The Crispin Chronicles
Buried for Pleasure
In the autumn of 1947 (or possibly 48) Gervase Fen arrives in sleepy Sanford. His latest enthusiasm is to become a politician, and he is standing as an Independent in the by-election.
Where Fen goes, murder follows. In this case, the unfortunate D.I. Bussy dies. Bussy was there, officially unofficially, to investigate the suicide of a Mrs Lambert. He and Fen are old acquaintences, and he tells Fen his suspicions. Sadly, while on a mysterious midnight errand, he gets stabbed, and it's up to Fen, with the help of Inspector Humbleby (whose first appearance this is) and Superintendent Wolfe, to find the villain.
Along the way, Fen meets the sort of characters only he could attract: the non-doing pig, Mr Judd, the statuesque Jacqueline, the lunatic Elphinstone, the Rector and his poltergeist, Mr Beaver, Harry and Olive (the mollockers), and Dr Boysenberry.
The case itself presents little challenge to Fen, but the atmosphere is superb. This is a tale to be read in the sun in the garden, with a pitcher of good beer.
The chase scene, which sees the killer come to grief at the hands of the lunatic, is another Fen special.
Sadly, the non-doing pig does not survive the tale, but ends up flattened and dead, rather than fattened and red.

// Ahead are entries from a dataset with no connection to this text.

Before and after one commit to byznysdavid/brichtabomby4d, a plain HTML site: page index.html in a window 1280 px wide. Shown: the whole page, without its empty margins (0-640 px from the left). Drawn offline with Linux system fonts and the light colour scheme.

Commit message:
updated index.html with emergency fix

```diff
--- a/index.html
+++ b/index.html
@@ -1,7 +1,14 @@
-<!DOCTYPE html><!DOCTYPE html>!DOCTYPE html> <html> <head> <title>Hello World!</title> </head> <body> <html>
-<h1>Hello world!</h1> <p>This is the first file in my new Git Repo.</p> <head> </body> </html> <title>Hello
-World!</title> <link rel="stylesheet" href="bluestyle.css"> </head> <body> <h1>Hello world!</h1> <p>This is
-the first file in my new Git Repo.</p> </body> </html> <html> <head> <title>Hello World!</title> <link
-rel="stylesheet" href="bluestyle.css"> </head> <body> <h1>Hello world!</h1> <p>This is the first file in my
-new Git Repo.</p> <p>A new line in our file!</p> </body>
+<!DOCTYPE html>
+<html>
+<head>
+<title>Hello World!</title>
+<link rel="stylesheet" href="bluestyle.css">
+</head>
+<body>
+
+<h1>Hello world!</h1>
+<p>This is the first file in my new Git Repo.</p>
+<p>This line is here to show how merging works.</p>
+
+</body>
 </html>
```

Incidentally, Fen won the election but was disqualified, to his relief, on a technicality.